_EXCERPTED RECORDS_
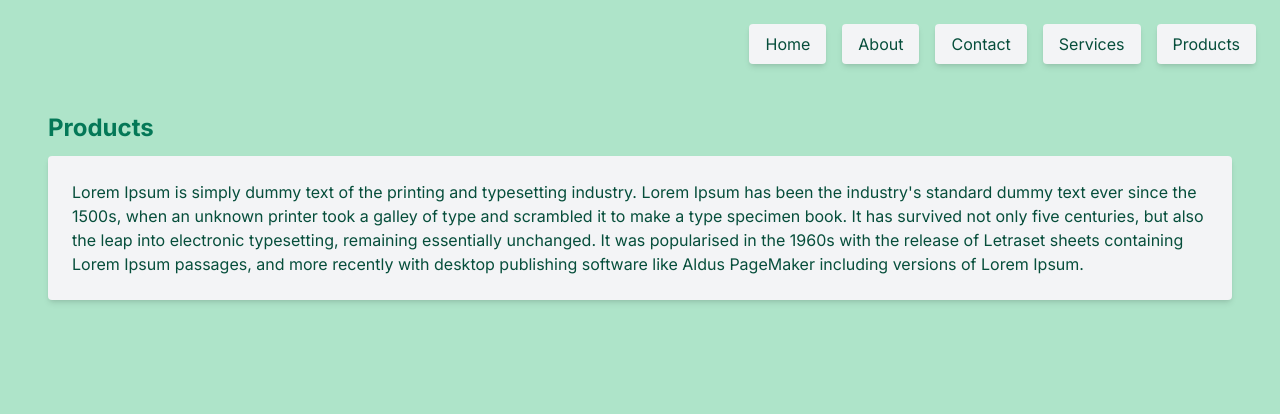
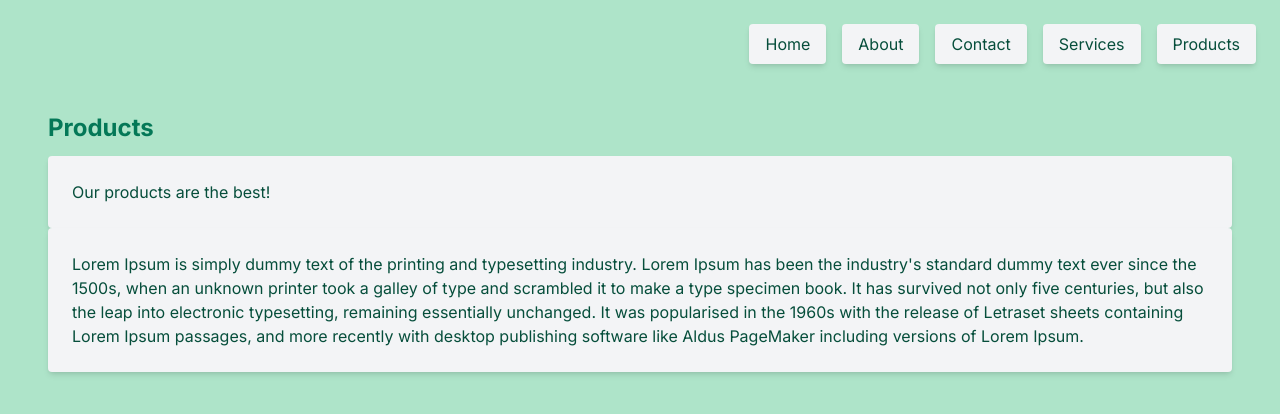
Before and after one commit to Jessino/csci31final, a Next.js app: page /products in a window 1280 px wide. Shown: the top 414 px of the page. Built offline with nearby package versions, Linux system fonts and the light colour scheme.

Commit message:
Update content of products page

```diff
--- a/src/app/products/page.js
+++ b/src/app/products/page.js
@@ -9,6 +9,7 @@ export default function Products() {
       <Navbar />
       <div className="m-12">
         <PageTitle title="Products" />
+        <PageContent content="Our products are the best!" />
         <PageContent />
       </div>
     </div>
```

_PROBLEM DESCRIPTION_
Every line above should be output exactly, except for the pictures.

_PROBLEM SOLUTION_
Before and after one commit to Jessino/csci31final, a Next.js app: page /products in a window 1280 px wide. Shown: the top 414 px of the page. Built offline with nearby package versions, Linux system fonts and the light colour scheme.

Commit message:
Update content of products page

```diff
--- a/src/app/products/page.js
+++ b/src/app/products/page.js
@@ -9,6 +9,7 @@ export default function Products() {
       <Navbar />
       <div className="m-12">
         <PageTitle title="Products" />
+        <PageContent content="Our products are the best!" />
         <PageContent />
       </div>
     </div>
```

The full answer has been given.